We find the evidence sufficient to sustain the judgment of conviction.
The record contains no formal bills of exception and there are no objections to the court's charge.
Complaint was made by appellant at the trial that the witness Cherryhomes was not shown to be qualified as a fingerprint expert.
The witness testified that he was superintendent of Identification and Records of the Potter County sheriff's department; that he had received special training in the field of fingerprint identification, including an eighteen months correspondence course with the Institute of Applied Science, in Chicago, Illinois, which he completed in seven months, and that he had also attended a number of schools on fingerprint work conducted by the F. B. I. and Department of Public Safety. The witness further testified that he had been engaged in fingerprint work since the year 1936, having been employed in the police department of the city of Amarillo for seventeen years and also in the sheriff's department at Hereford and Amarillo.
Under his testimony, the court did not err in holding the officer qualified to testify as a fingerprint expert. Todd v. State, 170 Tex.Cr.R. 552, 342 S.W.2d 575.
The sentence imposed by the court provides that appellant be confined in the penitentiary for a term of not less than two (2) years nor more than life. The same is reformed so as to provide for no minimum *628 punishment and to read that he be confined in the penitentiary for life. Art. 63, supra.

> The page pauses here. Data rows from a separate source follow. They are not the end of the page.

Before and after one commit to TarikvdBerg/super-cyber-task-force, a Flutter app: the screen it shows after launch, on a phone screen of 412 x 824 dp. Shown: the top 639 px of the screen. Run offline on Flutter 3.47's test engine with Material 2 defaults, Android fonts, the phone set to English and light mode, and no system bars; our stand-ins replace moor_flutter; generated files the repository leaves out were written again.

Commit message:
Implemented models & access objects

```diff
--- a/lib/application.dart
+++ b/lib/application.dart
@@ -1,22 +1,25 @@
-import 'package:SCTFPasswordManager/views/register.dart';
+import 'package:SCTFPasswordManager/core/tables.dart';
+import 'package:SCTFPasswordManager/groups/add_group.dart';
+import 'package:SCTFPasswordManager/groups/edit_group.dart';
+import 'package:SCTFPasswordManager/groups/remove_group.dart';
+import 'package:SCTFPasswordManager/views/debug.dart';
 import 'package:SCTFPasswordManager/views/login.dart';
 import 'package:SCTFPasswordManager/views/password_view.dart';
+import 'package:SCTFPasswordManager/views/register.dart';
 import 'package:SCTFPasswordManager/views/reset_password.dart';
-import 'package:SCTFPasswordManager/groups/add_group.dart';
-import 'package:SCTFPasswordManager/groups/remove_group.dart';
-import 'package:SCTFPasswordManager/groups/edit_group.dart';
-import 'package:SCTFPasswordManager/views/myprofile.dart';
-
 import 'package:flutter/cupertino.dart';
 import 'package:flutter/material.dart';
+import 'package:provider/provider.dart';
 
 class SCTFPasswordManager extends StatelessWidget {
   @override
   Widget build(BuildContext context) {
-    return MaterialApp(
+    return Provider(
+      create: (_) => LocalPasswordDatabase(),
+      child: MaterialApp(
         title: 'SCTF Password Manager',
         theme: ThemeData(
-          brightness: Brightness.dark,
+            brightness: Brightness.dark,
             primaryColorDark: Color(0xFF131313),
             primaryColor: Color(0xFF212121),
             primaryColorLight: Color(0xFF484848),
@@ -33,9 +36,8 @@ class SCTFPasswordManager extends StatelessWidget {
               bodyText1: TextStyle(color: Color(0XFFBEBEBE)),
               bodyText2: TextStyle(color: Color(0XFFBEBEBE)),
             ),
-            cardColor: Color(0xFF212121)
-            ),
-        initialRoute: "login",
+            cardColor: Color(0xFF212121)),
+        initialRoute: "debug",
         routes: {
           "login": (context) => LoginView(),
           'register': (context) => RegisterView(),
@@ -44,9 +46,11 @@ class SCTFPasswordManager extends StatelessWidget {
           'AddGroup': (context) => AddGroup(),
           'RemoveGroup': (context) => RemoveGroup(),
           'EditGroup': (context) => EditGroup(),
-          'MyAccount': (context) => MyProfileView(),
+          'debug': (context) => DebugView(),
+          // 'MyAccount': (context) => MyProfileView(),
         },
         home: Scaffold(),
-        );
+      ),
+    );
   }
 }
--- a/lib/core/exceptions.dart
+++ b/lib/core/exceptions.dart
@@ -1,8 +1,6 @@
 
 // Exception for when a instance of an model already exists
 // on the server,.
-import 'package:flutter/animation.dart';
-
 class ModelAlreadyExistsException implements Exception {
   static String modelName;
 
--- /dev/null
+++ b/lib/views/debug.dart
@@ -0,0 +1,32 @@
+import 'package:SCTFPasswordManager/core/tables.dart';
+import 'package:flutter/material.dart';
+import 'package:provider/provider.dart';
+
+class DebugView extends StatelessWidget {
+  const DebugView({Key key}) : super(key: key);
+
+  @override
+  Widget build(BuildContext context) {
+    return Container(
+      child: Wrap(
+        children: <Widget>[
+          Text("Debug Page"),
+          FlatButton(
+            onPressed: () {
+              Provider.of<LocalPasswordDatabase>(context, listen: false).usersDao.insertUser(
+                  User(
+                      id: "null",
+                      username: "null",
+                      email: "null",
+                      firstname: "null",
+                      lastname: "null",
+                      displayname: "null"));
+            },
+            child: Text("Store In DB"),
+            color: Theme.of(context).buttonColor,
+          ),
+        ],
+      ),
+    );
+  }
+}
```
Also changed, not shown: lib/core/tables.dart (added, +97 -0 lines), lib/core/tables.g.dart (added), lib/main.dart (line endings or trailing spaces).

As reformed, the judgment is affirmed.
Opinion approved by the court.